● PROBLEM TO SOLVE: Below are records. Copy every line with "theta" in it.
*** Opening RECORDED INFORMATION ***
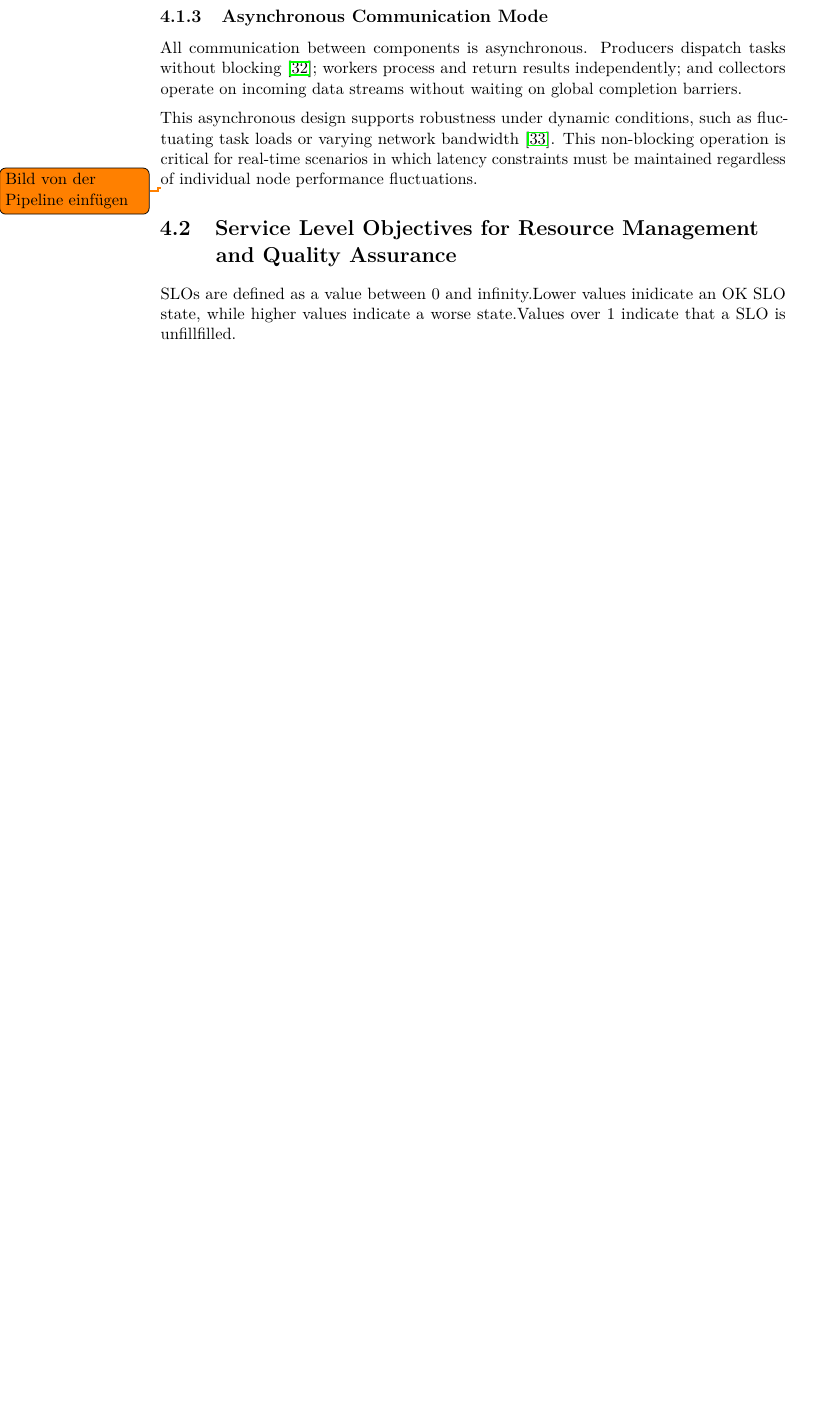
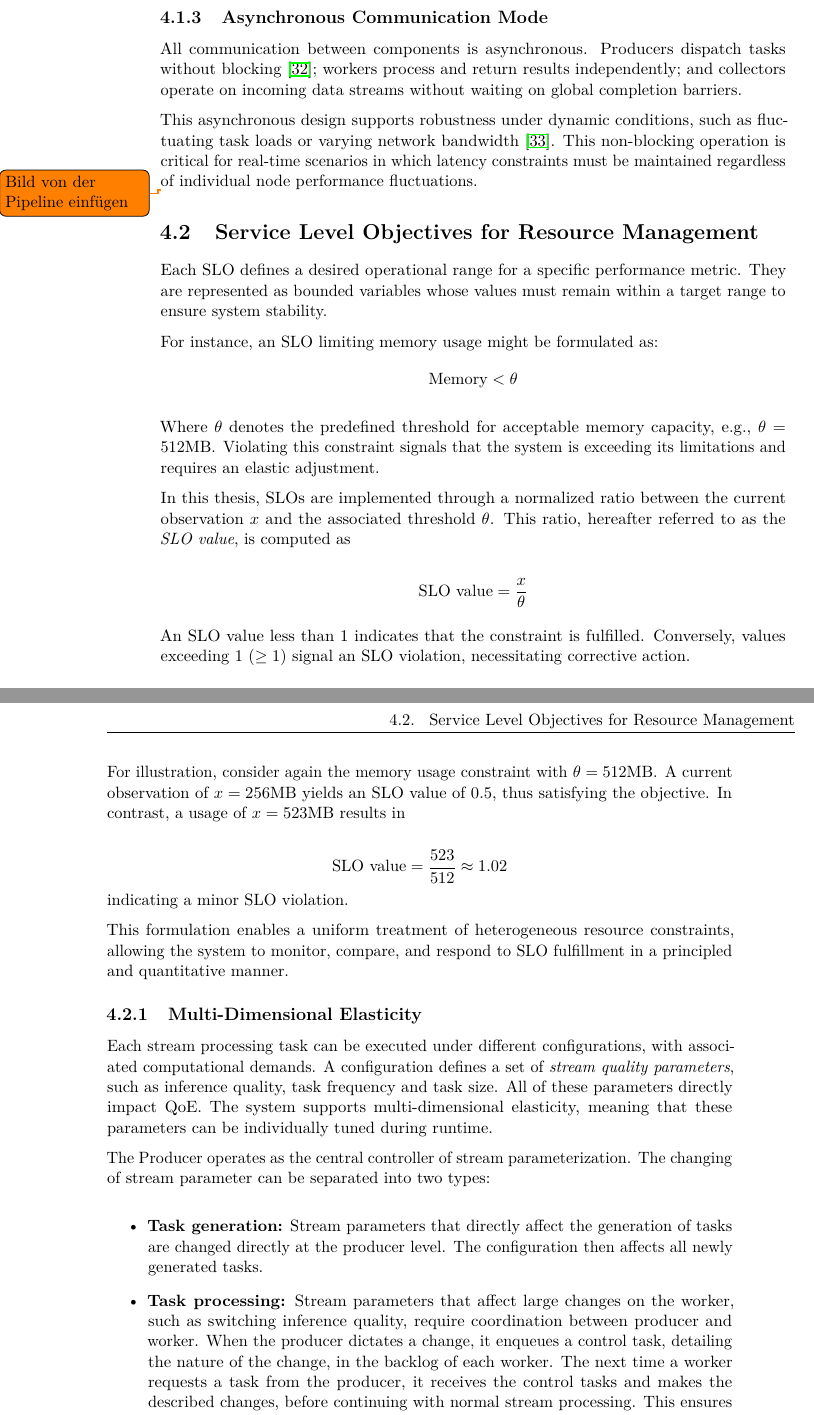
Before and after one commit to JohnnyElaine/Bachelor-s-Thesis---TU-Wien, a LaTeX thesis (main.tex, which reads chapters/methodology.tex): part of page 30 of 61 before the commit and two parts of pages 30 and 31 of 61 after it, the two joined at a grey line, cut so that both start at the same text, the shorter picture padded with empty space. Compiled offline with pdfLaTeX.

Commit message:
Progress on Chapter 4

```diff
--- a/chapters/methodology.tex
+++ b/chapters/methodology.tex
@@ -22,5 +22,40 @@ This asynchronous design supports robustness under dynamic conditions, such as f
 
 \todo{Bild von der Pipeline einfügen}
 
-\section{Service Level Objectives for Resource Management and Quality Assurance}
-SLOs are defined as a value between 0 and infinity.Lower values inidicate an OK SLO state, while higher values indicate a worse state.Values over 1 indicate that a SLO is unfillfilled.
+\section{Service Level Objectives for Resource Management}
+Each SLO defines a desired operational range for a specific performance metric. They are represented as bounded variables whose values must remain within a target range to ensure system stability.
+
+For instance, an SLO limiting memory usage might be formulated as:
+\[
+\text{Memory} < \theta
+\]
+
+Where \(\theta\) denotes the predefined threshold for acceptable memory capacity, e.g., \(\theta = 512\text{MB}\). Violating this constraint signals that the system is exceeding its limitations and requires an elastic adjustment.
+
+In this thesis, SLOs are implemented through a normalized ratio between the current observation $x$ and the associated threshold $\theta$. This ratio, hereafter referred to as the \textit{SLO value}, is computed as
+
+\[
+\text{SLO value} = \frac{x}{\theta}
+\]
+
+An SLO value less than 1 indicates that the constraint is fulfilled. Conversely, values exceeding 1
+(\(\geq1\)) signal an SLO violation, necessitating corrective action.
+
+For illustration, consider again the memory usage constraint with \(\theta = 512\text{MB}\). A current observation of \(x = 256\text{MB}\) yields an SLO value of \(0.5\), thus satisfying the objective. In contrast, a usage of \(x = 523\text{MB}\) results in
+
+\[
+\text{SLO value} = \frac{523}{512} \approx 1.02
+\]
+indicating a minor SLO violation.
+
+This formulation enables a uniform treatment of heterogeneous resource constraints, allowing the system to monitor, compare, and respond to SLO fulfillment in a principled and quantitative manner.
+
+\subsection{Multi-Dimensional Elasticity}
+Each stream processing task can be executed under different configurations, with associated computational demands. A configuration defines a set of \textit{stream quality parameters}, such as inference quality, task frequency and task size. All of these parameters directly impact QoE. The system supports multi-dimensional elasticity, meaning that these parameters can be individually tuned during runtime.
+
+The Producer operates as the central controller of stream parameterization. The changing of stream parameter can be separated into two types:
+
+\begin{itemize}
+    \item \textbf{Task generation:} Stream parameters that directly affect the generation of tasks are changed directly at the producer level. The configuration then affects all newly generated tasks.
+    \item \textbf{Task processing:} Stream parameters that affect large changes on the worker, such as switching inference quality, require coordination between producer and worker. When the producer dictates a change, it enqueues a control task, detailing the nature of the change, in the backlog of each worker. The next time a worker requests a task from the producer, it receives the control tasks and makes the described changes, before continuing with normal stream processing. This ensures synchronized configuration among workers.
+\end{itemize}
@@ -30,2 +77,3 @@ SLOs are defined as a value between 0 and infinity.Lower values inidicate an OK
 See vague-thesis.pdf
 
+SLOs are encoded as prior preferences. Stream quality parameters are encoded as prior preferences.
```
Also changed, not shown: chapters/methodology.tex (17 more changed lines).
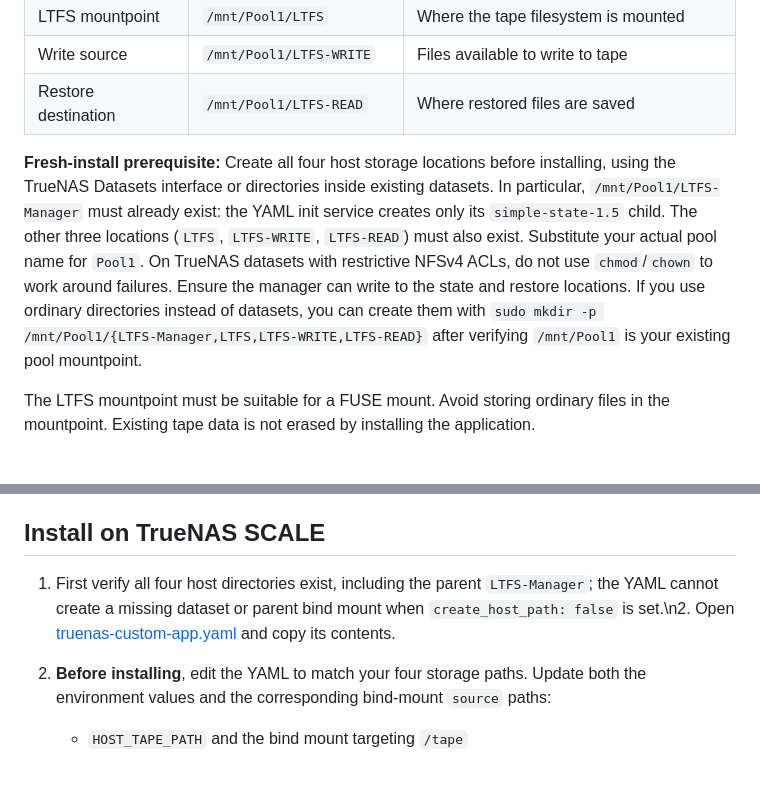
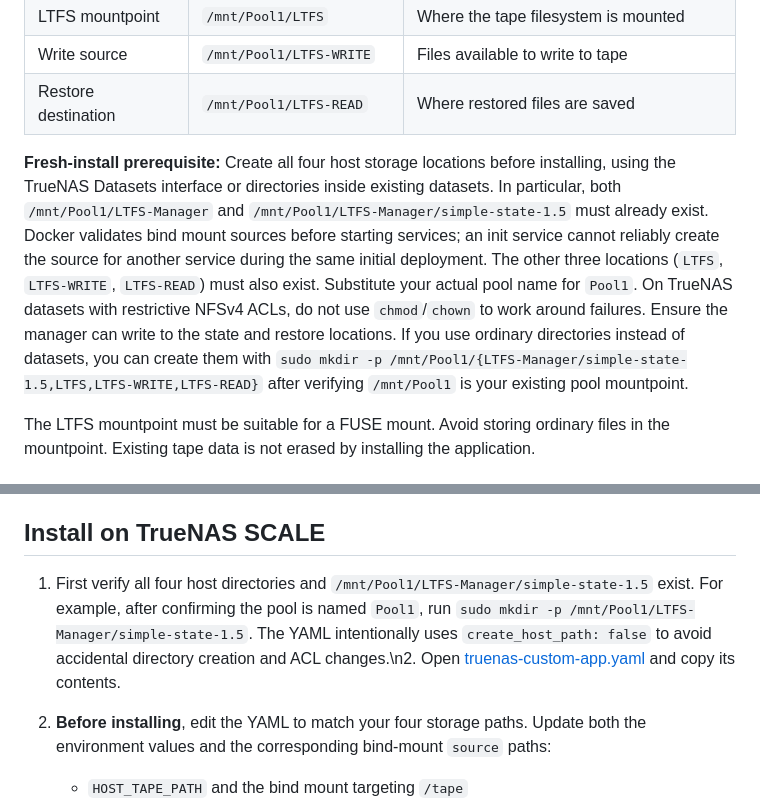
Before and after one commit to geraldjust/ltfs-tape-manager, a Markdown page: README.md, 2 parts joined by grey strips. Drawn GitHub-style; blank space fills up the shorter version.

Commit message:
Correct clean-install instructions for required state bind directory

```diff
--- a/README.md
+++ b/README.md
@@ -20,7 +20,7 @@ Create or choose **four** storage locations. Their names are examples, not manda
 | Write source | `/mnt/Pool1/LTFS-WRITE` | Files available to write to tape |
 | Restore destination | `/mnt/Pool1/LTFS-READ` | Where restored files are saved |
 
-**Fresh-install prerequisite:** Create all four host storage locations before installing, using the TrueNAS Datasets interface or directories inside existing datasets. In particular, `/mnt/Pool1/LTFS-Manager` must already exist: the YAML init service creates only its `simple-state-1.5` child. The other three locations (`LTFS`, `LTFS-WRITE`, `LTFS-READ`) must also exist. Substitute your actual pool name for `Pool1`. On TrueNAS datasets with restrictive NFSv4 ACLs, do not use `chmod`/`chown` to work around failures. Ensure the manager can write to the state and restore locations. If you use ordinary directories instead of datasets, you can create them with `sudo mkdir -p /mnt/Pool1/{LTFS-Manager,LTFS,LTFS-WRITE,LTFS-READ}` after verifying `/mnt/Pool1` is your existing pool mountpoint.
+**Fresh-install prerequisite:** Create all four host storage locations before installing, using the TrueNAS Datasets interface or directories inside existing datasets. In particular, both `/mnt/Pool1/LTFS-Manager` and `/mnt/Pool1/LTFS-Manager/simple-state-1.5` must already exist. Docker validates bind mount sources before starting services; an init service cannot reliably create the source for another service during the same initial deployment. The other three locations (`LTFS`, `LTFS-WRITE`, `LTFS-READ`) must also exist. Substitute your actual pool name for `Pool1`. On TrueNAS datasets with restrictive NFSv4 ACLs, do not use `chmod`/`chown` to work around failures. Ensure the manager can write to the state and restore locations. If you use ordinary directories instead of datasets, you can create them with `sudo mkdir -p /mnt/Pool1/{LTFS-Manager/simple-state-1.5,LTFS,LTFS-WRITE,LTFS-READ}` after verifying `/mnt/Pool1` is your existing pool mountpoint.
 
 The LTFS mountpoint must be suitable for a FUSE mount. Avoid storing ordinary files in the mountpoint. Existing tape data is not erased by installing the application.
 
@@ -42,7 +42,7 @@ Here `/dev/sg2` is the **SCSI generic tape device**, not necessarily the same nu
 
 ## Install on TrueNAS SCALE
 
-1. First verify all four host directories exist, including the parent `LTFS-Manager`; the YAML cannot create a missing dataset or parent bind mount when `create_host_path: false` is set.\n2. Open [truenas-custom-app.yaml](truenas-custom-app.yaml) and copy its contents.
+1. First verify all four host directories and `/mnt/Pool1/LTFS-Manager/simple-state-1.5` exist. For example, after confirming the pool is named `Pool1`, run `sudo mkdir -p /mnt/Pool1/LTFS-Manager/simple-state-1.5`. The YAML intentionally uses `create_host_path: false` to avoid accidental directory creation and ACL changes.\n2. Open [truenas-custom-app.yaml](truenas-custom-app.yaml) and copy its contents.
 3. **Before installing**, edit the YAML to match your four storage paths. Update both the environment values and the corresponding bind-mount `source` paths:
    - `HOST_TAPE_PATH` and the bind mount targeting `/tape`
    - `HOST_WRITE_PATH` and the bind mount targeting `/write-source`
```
*** Closing RECORDED INFORMATION ***
● COMPLETED EXERCISE:
+\text{Memory} < \theta
+Where \(\theta\) denotes the predefined threshold for acceptable memory capacity, e.g., \(\theta = 512\text{MB}\). Violating this constraint signals that the system is exceeding its limitations and requires an elastic adjustment.
+In this thesis, SLOs are implemented through a normalized ratio between the current observation $x$ and the associated threshold $\theta$. This ratio, hereafter referred to as the \textit{SLO value}, is computed as
+\text{SLO value} = \frac{x}{\theta}
+For illustration, consider again the memory usage constraint with \(\theta = 512\text{MB}\). A current observation of \(x = 256\text{MB}\) yields an SLO value of \(0.5\), thus satisfying the objective. In contrast, a usage of \(x = 523\text{MB}\) results in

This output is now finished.